Given information:
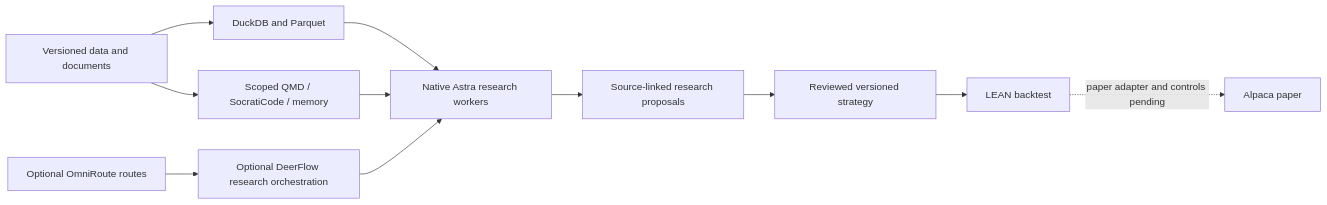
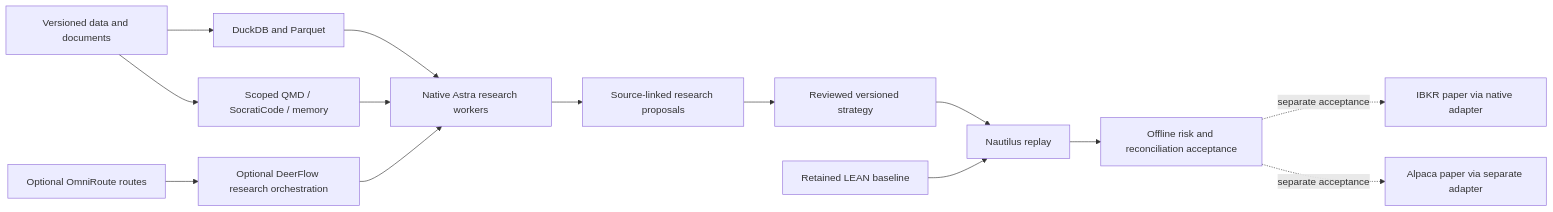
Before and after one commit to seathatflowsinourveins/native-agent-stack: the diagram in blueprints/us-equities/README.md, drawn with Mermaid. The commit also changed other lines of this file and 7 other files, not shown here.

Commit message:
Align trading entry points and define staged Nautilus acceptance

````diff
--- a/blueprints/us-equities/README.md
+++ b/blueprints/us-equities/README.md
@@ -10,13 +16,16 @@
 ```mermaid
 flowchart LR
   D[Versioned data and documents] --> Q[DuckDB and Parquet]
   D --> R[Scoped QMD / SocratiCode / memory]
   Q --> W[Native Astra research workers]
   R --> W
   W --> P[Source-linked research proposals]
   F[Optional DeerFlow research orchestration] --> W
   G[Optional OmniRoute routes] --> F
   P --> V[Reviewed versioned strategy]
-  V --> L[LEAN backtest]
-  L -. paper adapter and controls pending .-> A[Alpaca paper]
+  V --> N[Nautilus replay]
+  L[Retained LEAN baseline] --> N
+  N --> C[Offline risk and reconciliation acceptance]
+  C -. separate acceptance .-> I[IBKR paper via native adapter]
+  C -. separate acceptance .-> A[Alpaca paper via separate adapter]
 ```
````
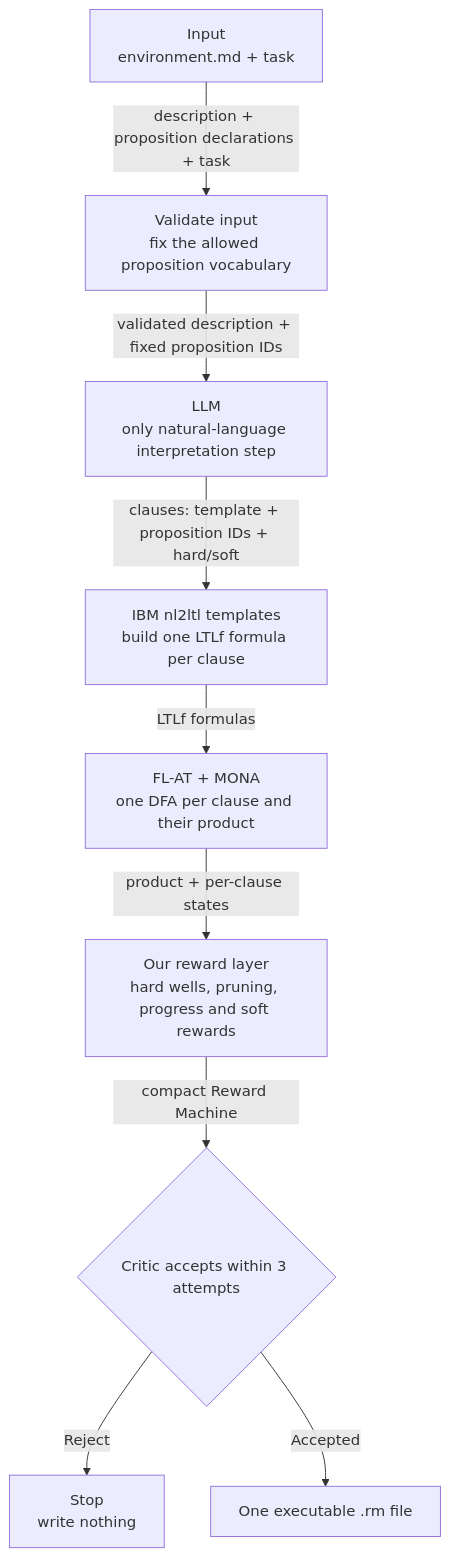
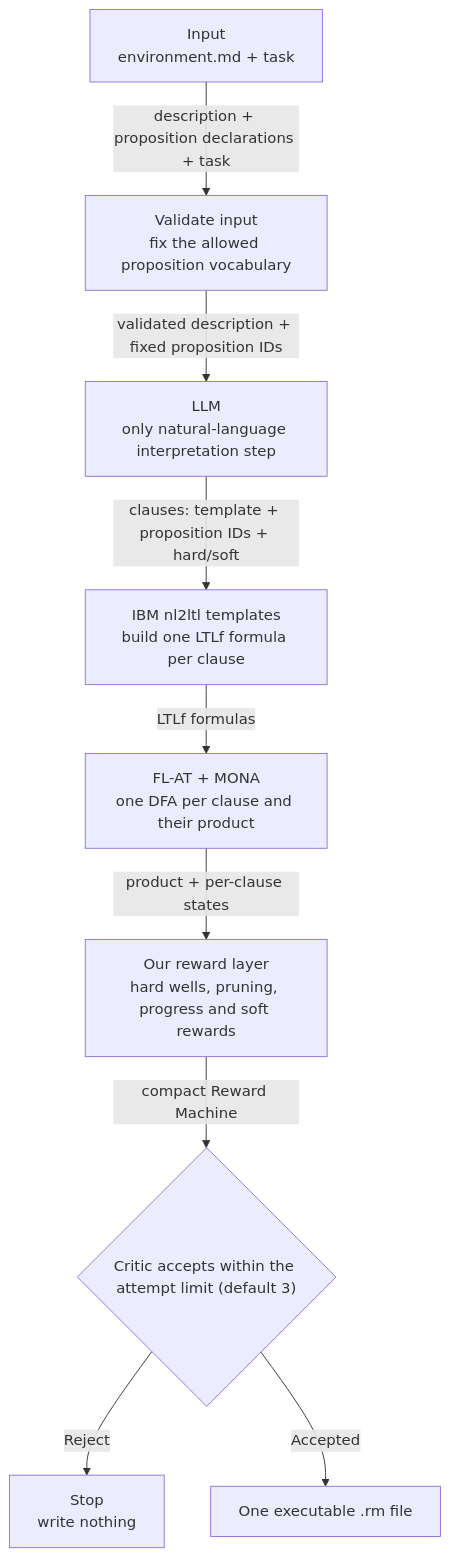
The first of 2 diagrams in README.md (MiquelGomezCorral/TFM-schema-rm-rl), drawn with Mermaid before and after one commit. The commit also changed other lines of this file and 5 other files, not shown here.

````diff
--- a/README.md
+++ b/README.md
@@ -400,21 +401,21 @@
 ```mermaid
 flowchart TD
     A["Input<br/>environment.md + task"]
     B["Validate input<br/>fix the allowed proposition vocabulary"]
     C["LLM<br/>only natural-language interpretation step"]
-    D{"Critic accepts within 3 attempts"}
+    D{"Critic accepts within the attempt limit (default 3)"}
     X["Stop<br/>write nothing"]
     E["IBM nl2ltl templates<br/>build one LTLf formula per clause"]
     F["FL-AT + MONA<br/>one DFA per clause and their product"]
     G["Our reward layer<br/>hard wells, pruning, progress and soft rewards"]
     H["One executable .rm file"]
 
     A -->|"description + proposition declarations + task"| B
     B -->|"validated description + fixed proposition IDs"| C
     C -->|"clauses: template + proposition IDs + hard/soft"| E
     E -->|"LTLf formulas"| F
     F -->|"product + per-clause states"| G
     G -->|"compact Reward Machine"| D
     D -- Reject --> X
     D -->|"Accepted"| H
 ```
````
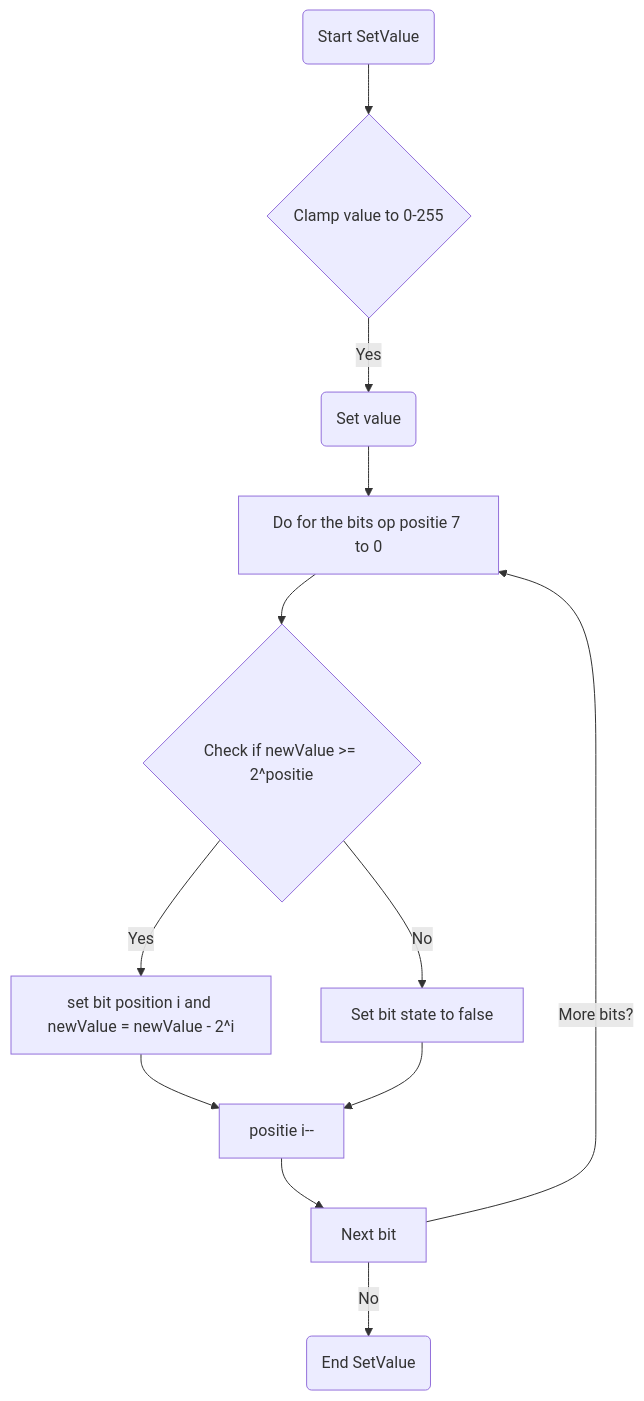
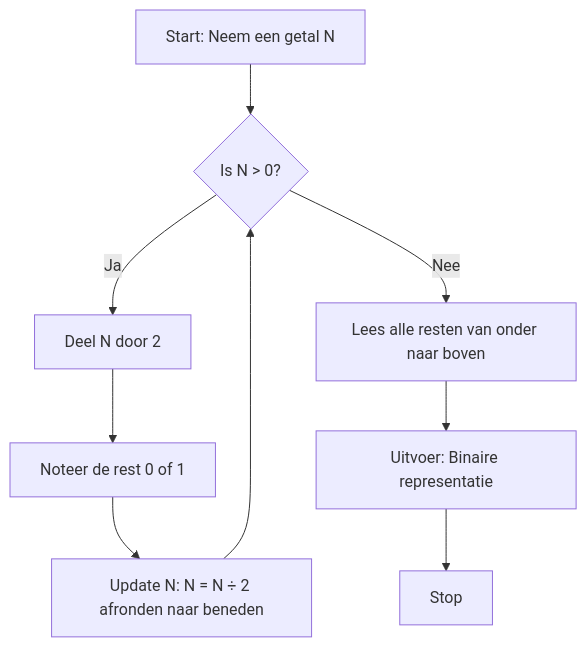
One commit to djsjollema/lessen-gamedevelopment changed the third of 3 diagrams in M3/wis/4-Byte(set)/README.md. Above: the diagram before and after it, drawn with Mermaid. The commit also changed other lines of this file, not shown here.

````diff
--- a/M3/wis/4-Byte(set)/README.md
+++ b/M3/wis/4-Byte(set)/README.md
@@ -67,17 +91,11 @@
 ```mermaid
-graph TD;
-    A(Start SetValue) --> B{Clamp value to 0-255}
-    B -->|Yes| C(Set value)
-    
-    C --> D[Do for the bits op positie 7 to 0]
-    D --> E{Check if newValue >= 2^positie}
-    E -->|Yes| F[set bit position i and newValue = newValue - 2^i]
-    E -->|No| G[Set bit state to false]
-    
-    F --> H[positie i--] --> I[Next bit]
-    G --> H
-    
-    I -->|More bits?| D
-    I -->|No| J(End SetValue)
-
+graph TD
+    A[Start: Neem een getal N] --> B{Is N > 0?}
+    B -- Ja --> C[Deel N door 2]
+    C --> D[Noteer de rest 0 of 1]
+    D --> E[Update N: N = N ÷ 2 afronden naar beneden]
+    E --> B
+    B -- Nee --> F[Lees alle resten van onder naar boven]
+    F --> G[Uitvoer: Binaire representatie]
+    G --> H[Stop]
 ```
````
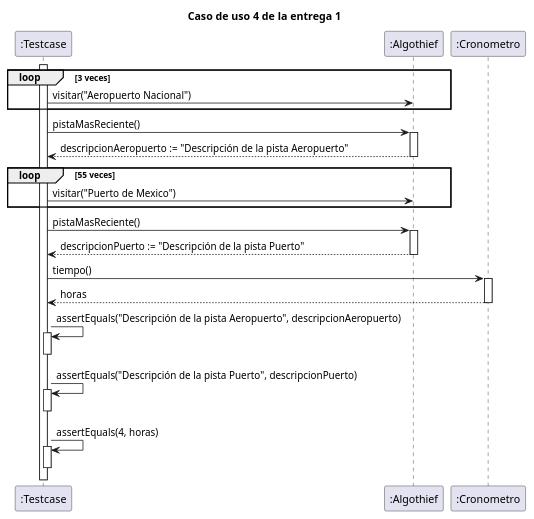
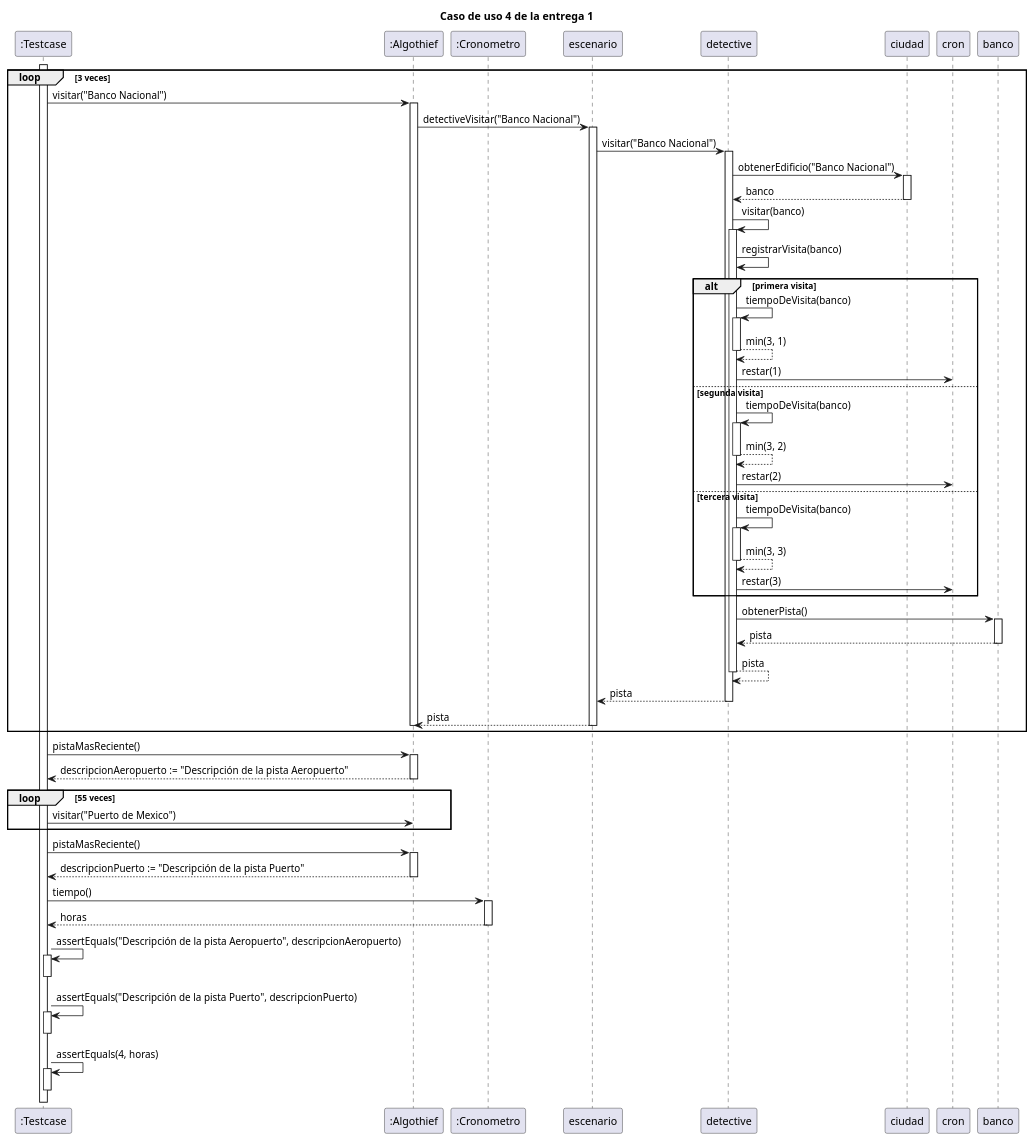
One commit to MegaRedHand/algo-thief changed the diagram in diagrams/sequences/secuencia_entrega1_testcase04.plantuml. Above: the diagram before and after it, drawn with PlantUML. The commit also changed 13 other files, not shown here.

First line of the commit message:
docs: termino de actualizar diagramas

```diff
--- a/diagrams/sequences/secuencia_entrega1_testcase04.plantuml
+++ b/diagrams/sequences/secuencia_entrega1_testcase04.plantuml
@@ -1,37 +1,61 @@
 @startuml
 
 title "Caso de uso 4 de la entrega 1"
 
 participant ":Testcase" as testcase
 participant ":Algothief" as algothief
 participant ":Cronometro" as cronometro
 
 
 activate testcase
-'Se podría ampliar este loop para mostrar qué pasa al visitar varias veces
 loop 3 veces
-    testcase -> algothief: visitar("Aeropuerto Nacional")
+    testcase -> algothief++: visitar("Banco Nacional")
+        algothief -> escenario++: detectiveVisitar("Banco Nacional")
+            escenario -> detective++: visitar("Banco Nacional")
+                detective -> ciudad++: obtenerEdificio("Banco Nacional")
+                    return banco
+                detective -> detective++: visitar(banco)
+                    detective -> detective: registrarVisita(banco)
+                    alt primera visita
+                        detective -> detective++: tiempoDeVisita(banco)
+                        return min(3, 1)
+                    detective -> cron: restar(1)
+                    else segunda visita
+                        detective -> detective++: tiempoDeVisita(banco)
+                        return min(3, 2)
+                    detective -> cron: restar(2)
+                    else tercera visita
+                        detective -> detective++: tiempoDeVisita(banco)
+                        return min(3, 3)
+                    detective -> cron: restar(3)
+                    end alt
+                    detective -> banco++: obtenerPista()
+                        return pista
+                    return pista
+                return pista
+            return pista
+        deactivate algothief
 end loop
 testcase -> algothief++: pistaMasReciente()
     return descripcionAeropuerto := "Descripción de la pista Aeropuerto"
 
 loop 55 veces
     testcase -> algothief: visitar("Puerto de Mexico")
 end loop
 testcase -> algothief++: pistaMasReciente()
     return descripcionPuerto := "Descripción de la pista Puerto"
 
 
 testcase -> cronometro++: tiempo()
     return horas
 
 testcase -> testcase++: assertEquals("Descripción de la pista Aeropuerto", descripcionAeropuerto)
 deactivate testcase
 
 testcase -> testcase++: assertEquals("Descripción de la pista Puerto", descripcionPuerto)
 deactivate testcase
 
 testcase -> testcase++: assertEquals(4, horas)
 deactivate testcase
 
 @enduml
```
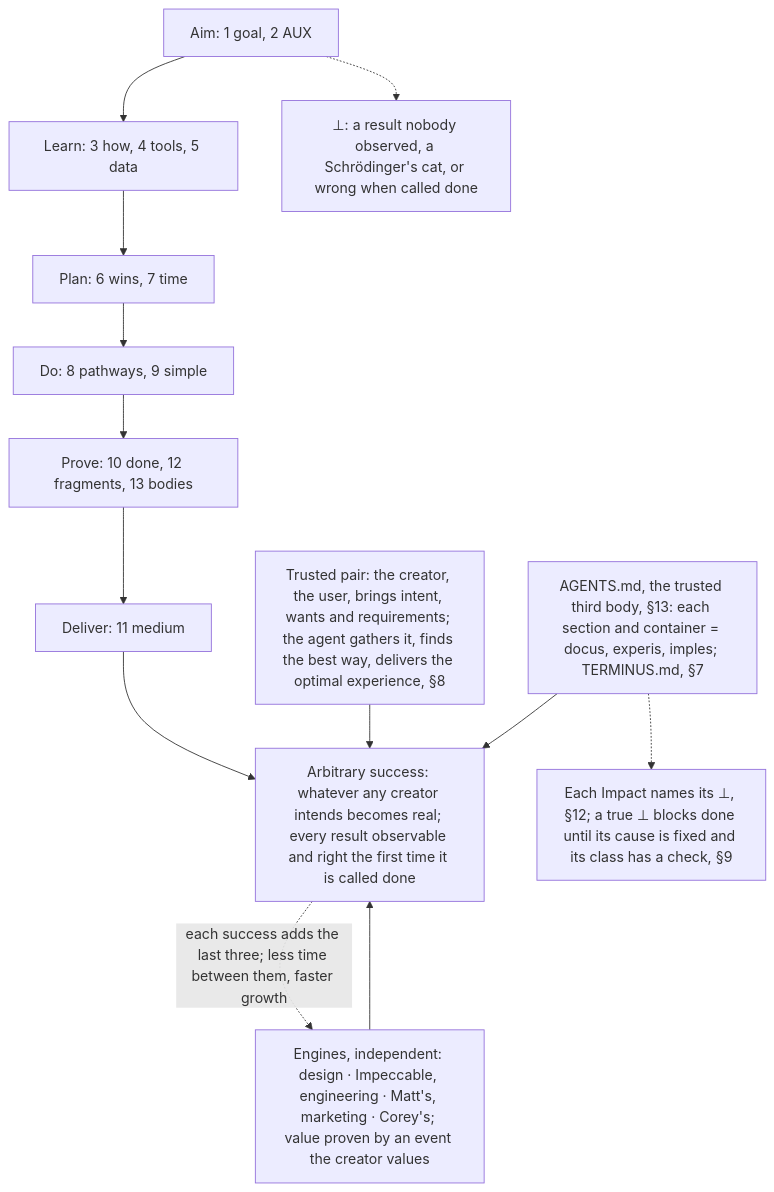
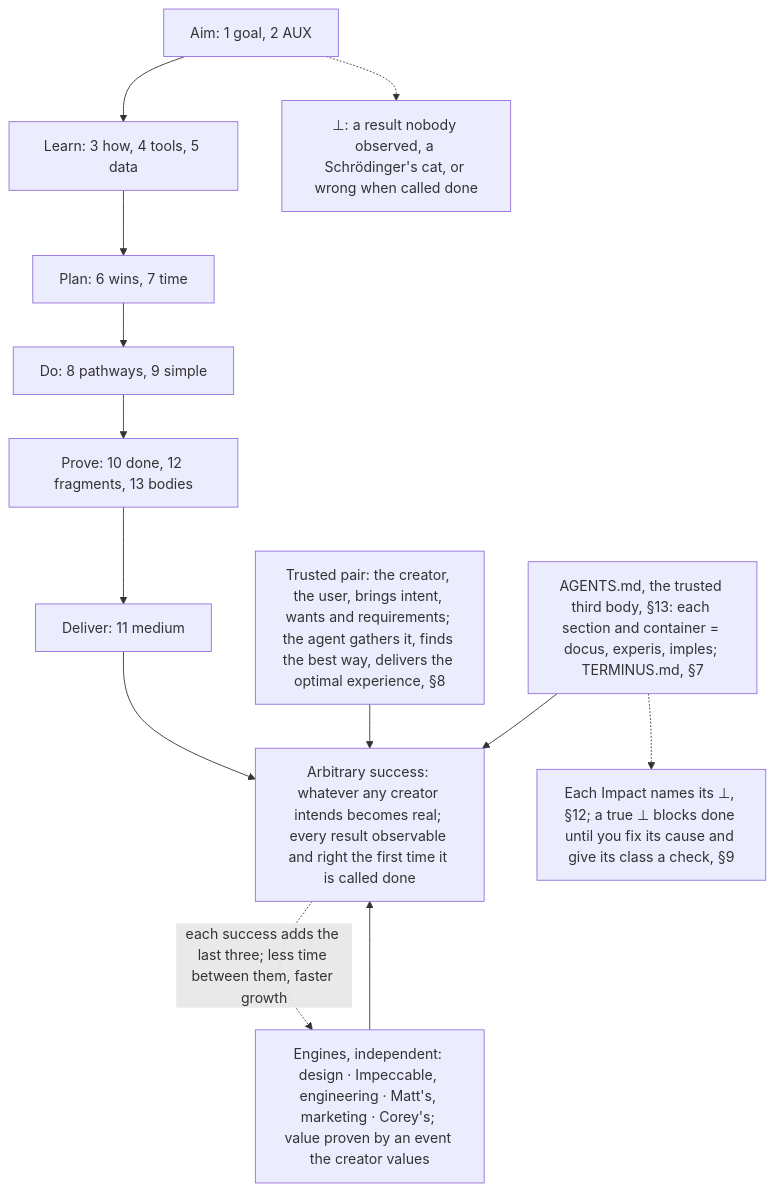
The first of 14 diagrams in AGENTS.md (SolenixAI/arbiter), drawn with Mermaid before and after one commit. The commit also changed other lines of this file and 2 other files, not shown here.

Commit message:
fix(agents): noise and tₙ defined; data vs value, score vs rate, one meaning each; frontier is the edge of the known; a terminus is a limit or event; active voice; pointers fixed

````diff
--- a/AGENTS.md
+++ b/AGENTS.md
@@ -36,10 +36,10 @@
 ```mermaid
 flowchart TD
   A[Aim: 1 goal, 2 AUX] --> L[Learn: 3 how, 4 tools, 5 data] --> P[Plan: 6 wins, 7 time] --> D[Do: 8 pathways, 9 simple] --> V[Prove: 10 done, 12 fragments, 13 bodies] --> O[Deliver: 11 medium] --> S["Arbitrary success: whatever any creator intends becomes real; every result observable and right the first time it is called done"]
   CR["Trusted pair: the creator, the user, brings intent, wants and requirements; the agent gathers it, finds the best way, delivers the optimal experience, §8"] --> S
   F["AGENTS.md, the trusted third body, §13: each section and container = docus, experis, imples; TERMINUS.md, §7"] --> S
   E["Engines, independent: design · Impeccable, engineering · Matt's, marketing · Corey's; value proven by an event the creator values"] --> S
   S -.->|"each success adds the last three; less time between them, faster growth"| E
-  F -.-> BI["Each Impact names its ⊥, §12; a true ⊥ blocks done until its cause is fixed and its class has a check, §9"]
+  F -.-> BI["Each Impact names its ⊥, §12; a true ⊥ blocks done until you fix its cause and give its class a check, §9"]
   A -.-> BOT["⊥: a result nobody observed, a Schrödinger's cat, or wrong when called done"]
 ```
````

Work instructions:
After locating the line holding "D[Versioned data and" above, output exactly that line and every line after it through the line holding "via native adapter]". Include nothing else.

The completed task:
   D[Versioned data and documents] --> Q[DuckDB and Parquet]
   D --> R[Scoped QMD / SocratiCode / memory]
   Q --> W[Native Astra research workers]
   R --> W
   W --> P[Source-linked research proposals]
   F[Optional DeerFlow research orchestration] --> W
   G[Optional OmniRoute routes] --> F
   P --> V[Reviewed versioned strategy]
-  V --> L[LEAN backtest]
-  L -. paper adapter and controls pending .-> A[Alpaca paper]
+  V --> N[Nautilus replay]
+  L[Retained LEAN baseline] --> N
+  N --> C[Offline risk and reconciliation acceptance]
+  C -. separate acceptance .-> I[IBKR paper via native adapter]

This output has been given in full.